▶ What is expected
Check each line of the material that follows, and copy those holding the string "return".

▶ Available data
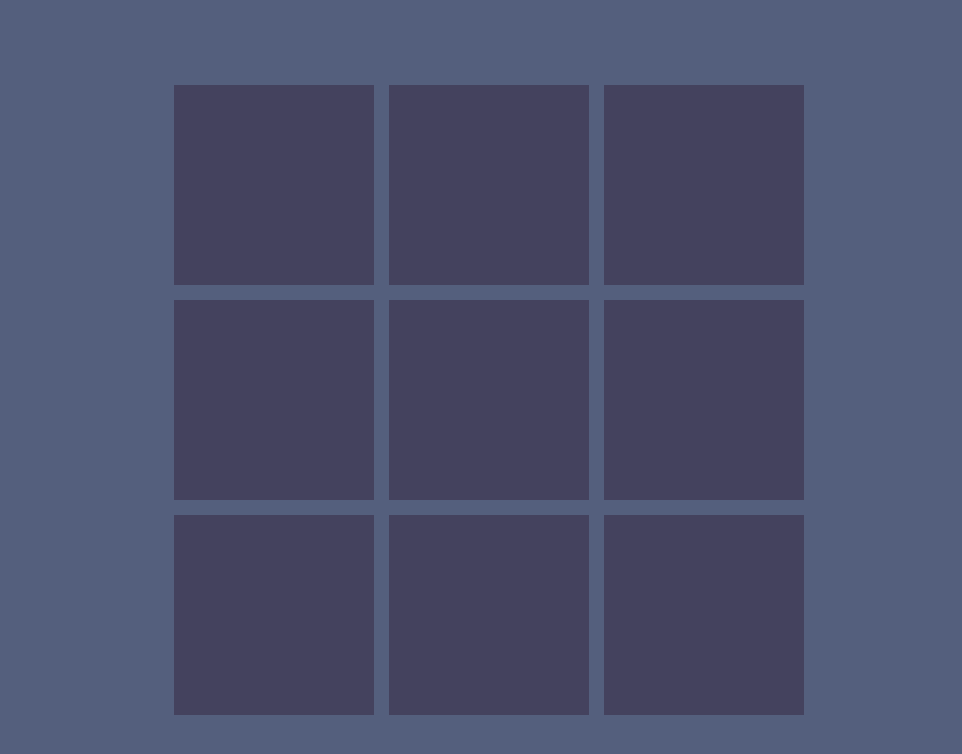
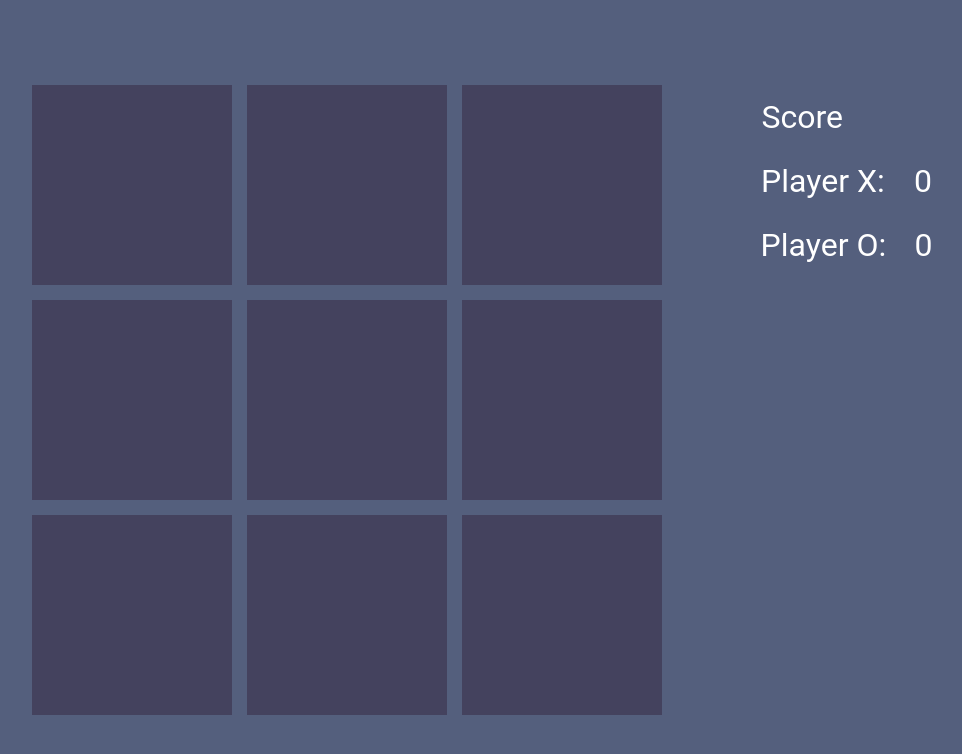
Before and after one commit to vmd94work/tic-tac, a React (Create React App) app: page / in a window 1280 px wide. Shown: the top 754 px of the page, without its empty margins (151-1113 px from the left). Built offline with nearby package versions, Linux system fonts and the light colour scheme.

Commit message:
created logic and popup

```diff
--- a/public/index.html
+++ b/public/index.html
@@ -14,7 +14,6 @@
       manifest.json provides metadata used when your web app is installed on a
       user's mobile device or desktop. See https://developers.google.com/web/fundamentals/web-app-manifest/
     -->
-    <link rel="manifest" href="%PUBLIC_URL%/manifest.json" />
     <!--
       Notice the use of %PUBLIC_URL% in the tags above.
       It will be replaced with the URL of the `public` folder during the build.
--- a/src/component/Square/Square.css
+++ b/src/component/Square/Square.css
@@ -17,3 +17,6 @@
   color: white;
   font-size: 4rem;
 }
+.square__active {
+  cursor: no-drop;
+}
--- a/src/component/Square/Square.js
+++ b/src/component/Square/Square.js
@@ -12,7 +12,11 @@ const Square = ({ clickedArray, handleClick }) => {
             </div>
           );
         } else {
-          return <div className="square__active">{item}</div>;
+          return (
+            <div key={idx} className="square__active">
+              {item}
+            </div>
+          );
         }
       })}
     </div>
--- /dev/null
+++ b/src/component/Table/Table.css
@@ -0,0 +1,17 @@
+.table {
+  color: #fff;
+  font-size: 2rem;
+  line-height: 4rem;
+}
+.table__title {
+  font-size: 2rem;
+  display: inline-block;
+  margin-left: 15px;
+}
+.player__info {
+  padding: 0;
+  margin: 0;
+  width: 200px;
+  display: flex;
+  justify-content: space-between;
+}
--- /dev/null
+++ b/src/component/Table/Table.js
@@ -0,0 +1,20 @@
+import React from "react";
+import "./Table.css";
+
+const Table = ({ winCount }) => {
+  return (
+    <div className="table">
+      <span className="table__title">Score</span>
+      <div className="player__info">
+        <span className="player__name">Player X:</span>
+        <span className="player__score">{winCount.X}</span>
+      </div>
+      <div className="player__info">
+        <span className="player__name">Player O:</span>
+        <span className="player__score">{winCount.O}</span>
+      </div>
+    </div>
+  );
+};
+
+export default Table;
--- a/src/component/TicTacToe/TicTacToe.css
+++ b/src/component/TicTacToe/TicTacToe.css
@@ -0,0 +1,5 @@
+.tic-tac-toe {
+  width: 1000px;
+  display: flex;
+  justify-content: space-between;
+}
--- a/src/component/TicTacToe/TicTacToe.js
+++ b/src/component/TicTacToe/TicTacToe.js
@@ -3,6 +3,8 @@ import Square from "../Square/Square";
 import Tic from "../Tic/Tic";
 import Tac from "../Tac/Tac";
 import "./TicTacToe.css";
+import Table from "../Table/Table";
+import Winpopup from "../WinPopUp/Winpopup";
 
 const EMPTY = "";
 const X_PLAYER = <Tac />;
@@ -21,12 +23,50 @@ const winCombination = [
 const Tictactoe = () => {
   const [grid, setGrid] = useState(Array(9).fill(EMPTY));
   const [player, setPlayer] = useState(false);
+  const [gameFinished, setGameFinished] = useState(false);
+  const [draw, setDraw] = useState(false);
+  const [winCount, setwinCount] = useState({ X: 0, O: 0 });
+
+  function gameOver() {
+    if (!gameFinished) {
+      for (let i = 0; i < 8; i++) {
+        if (
+          grid[winCombination[i][0]] === X_PLAYER &&
+          grid[winCombination[i][1]] === X_PLAYER &&
+          grid[winCombination[i][2]] === X_PLAYER
+        ) {
+          setGameFinished(true);
+          setwinCount({ ...winCount, X: winCount.X + 1 });
+          console.log("X win");
+          return;
+        }
+      }
+      for (let i = 0; i < 8; i++) {
+        if (
+          grid[winCombination[i][0]] === O_PLAYER &&
+          grid[winCombination[i][1]] === O_PLAYER &&
+          grid[winCombination[i][2]] === O_PLAYER
+        ) {
+          setGameFinished(true);
+          setwinCount({ ...winCount, O: winCount.O + 1 });
+          console.log("O win");
+          return;
+        }
+      }
+      if (!grid.includes(EMPTY)) {
+        setGameFinished(true);
+        setDraw(true);
+        console.log("Draw");
+      }
+    }
+  }
+  gameOver();
 
   function handleClick(id) {
     setGrid(
       grid.map((item, idx) => {
         if (idx === id) {
-          if (player) {
+          if (!player) {
             return X_PLAYER;
           } else {
             return O_PLAYER;
@@ -42,6 +82,8 @@ const Tictactoe = () => {
   return (
     <div className="tic-tac-toe">
       <Square clickedArray={grid} handleClick={handleClick} />
+      <Table winCount={winCount} />
+      {gameFinished && <Winpopup />}
     </div>
   );
 };
--- /dev/null
+++ b/src/component/WinPopUp/WinPopUp.css
@@ -0,0 +1,43 @@
+.popup__background {
+  top: 0;
+  left: 0;
+  position: absolute;
+  width: 100vw;
+  height: 100vh;
+  background-color: rgba(0, 0, 0, 0.6);
+  display: flex;
+  align-items: center;
+  justify-content: center;
+  transition: 0.3s ease-out;
+}
+.win__popup {
+  border-radius: 20px;
+  display: flex;
+  flex-direction: column;
+  justify-content: center;
+  align-items: center;
+  width: 500px;
+  height: 300px;
+  background-color: var(--secondary);
+  transition: 0.3s ease-out;
+}
+.winner {
+  margin-bottom: 20px;
+}
+.btn {
+  background: none;
+  color: #fff;
+  border: 1px solid var(--secondary);
+  font-size: 2rem;
+  margin-bottom: 1rem;
+  padding: 10px 14px;
+  cursor: pointer;
+  border-radius: 5px;
+  transition: 0.3s ease-out;
+  max-height: 7rem;
+}
+
+.btn:hover {
+  background: var(--primery);
+  color: #fff;
+}
--- /dev/null
+++ b/src/component/WinPopUp/Winpopup.js
@@ -0,0 +1,16 @@
+import React from "react";
+import "./WinPopUp.css";
+
+const Winpopup = () => {
+  return (
+    <div className="popup__background">
+      <div className="win__popup">
+        <h2 className="winner">Winner</h2>
+        <button className="btn">Restart Game</button>
+        <button className="btn">Clear Points</button>
+      </div>
+    </div>
+  );
+};
+
+export default Winpopup;
```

▶ Output for this task
-          return <div className="square__active">{item}</div>;
+          return (
+  return (
+          return;
+          return;
             return X_PLAYER;
             return O_PLAYER;
   return (
+  return (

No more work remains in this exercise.